Edit difference data

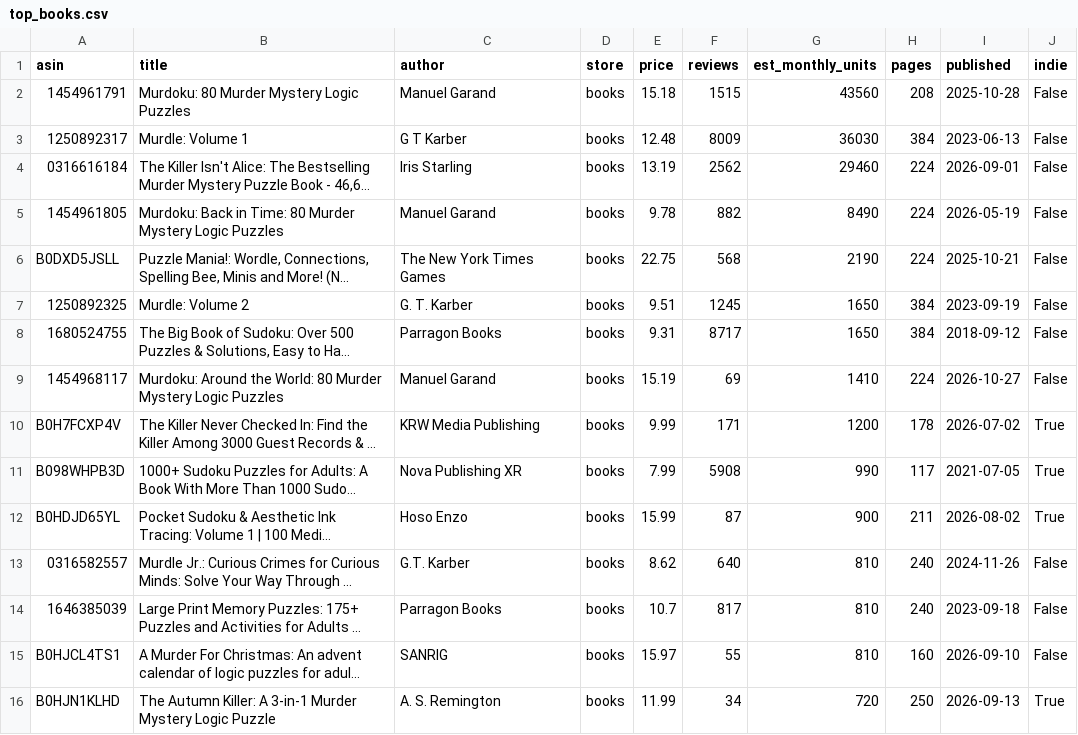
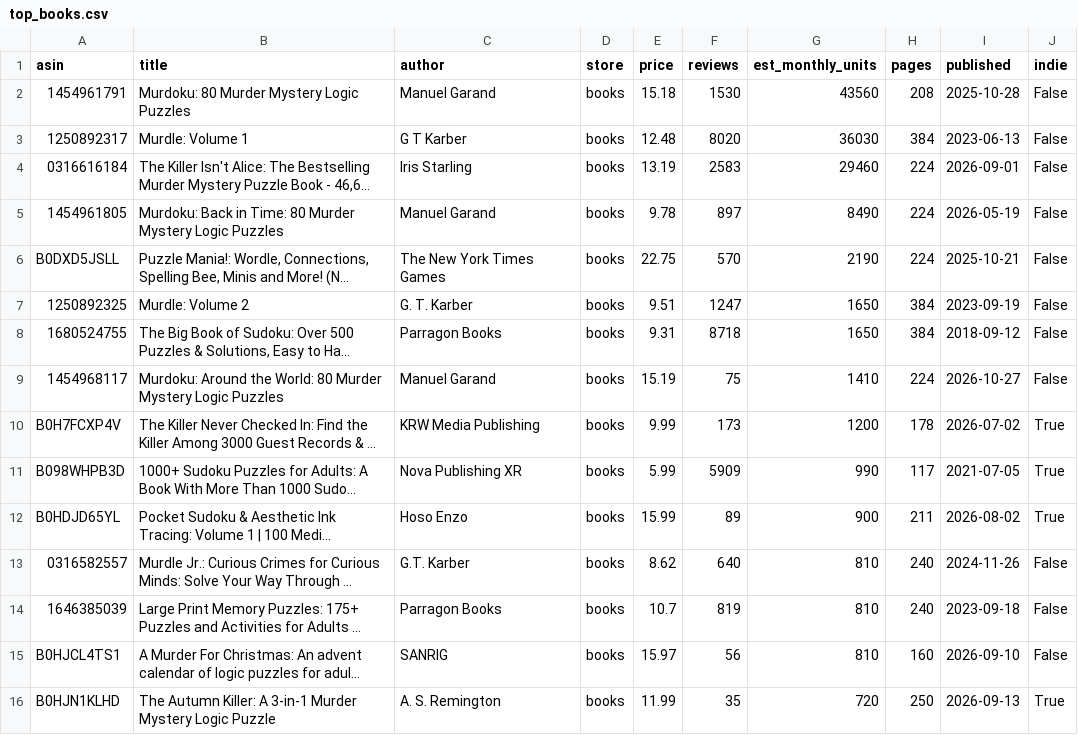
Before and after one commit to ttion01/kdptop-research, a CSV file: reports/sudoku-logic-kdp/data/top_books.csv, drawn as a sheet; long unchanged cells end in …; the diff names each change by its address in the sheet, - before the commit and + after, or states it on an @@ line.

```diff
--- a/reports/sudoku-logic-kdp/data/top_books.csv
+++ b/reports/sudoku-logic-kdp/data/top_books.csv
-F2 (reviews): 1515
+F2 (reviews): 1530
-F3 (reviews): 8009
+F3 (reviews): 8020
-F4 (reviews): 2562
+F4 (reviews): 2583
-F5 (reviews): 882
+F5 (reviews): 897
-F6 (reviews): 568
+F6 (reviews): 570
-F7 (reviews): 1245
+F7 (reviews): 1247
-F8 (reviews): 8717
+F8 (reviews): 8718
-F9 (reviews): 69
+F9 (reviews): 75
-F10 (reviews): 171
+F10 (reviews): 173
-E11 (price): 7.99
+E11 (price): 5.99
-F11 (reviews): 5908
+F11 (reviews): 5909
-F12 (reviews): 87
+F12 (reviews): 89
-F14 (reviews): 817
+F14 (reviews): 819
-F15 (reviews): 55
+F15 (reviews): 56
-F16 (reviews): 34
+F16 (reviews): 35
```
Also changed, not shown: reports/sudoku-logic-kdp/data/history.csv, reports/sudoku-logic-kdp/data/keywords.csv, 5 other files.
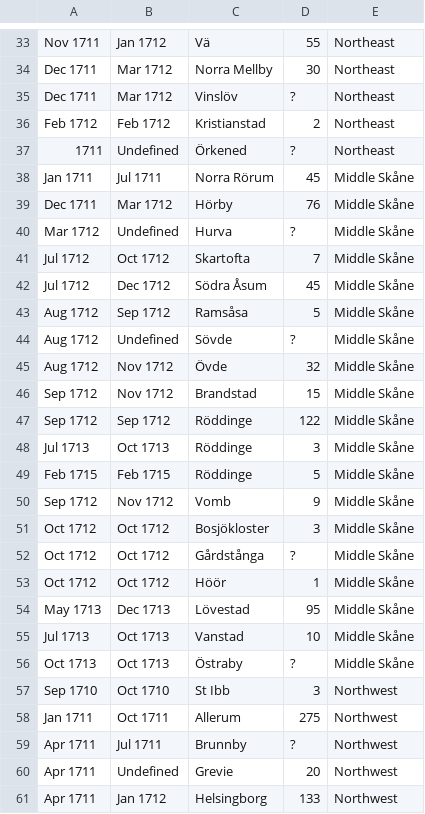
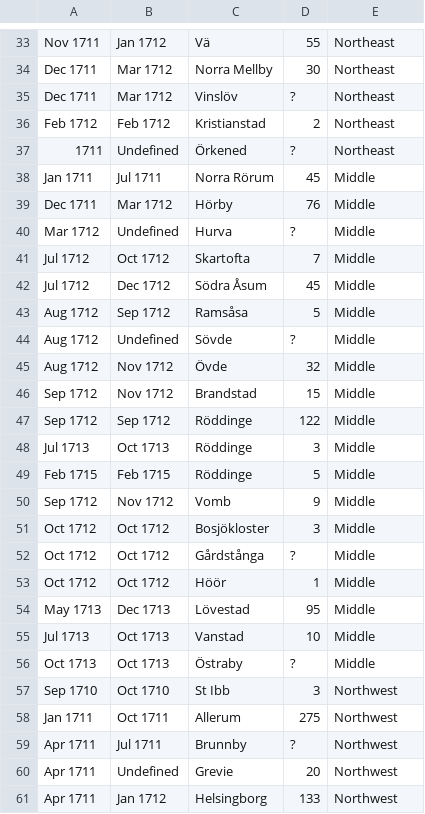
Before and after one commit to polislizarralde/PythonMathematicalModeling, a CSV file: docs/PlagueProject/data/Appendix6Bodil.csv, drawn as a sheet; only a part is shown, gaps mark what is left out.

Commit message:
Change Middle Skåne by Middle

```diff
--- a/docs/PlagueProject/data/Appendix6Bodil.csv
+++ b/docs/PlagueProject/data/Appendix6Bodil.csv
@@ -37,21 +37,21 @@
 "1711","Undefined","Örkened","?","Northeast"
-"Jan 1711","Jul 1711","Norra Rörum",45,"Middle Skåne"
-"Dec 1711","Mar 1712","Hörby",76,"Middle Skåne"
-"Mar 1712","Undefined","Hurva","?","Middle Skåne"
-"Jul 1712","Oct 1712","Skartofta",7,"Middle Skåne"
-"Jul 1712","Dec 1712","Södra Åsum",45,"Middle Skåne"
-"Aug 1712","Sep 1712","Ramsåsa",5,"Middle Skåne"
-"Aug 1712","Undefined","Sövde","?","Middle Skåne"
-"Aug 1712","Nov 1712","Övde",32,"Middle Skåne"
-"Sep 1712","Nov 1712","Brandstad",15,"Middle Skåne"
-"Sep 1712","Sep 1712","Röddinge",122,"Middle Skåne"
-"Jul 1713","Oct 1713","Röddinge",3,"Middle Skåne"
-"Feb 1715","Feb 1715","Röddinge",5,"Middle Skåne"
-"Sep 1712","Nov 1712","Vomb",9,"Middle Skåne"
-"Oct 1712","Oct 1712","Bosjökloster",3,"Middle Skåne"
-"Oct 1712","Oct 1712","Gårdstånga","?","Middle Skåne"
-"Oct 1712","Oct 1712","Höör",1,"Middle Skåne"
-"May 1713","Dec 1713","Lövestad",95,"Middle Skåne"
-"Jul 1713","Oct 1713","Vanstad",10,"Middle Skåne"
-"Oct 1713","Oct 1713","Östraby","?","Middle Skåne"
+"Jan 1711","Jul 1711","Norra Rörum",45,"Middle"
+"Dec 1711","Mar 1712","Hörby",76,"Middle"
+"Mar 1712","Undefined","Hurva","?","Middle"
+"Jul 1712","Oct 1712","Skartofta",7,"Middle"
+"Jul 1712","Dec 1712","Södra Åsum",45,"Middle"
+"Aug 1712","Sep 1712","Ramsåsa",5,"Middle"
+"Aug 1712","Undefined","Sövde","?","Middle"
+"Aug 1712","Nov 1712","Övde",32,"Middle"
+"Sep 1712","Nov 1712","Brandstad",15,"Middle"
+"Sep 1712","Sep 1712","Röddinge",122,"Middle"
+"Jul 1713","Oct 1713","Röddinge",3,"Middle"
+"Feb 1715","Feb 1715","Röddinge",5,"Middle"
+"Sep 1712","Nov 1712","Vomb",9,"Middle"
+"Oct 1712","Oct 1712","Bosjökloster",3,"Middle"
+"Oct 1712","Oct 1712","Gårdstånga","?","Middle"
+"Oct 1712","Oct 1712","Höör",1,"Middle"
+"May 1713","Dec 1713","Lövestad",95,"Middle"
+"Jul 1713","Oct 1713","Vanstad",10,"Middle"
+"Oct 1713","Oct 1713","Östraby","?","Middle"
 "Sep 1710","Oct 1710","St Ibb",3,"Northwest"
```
---
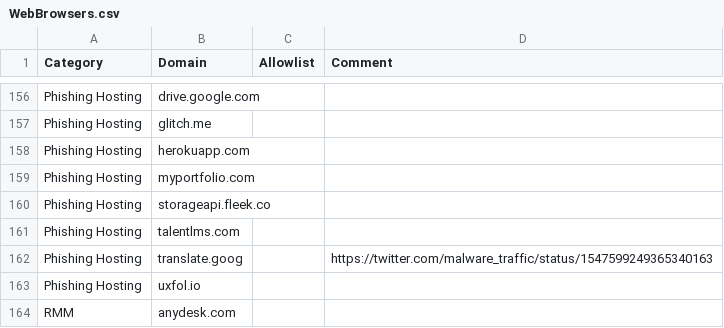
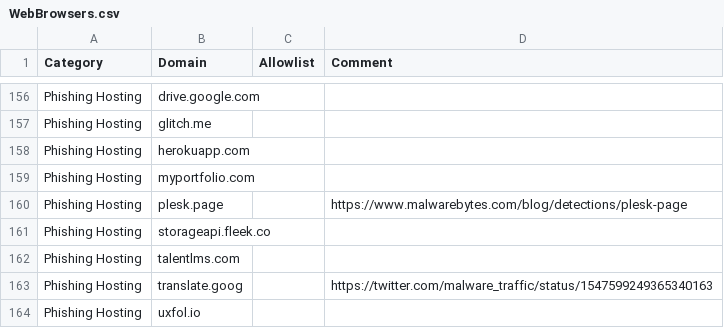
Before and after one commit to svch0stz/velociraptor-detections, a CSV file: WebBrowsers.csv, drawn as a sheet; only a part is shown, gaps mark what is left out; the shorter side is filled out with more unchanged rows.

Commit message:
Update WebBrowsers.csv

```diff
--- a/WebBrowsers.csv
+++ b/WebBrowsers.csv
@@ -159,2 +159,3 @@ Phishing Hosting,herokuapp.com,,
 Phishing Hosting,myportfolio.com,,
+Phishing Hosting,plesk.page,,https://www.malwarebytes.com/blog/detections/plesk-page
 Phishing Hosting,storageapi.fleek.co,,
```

TASK DESCRIPTION
Since only the total is wanted, work out how many lines of the data above contain "docs" and state it alone.

RESULT OF THIS TASK
3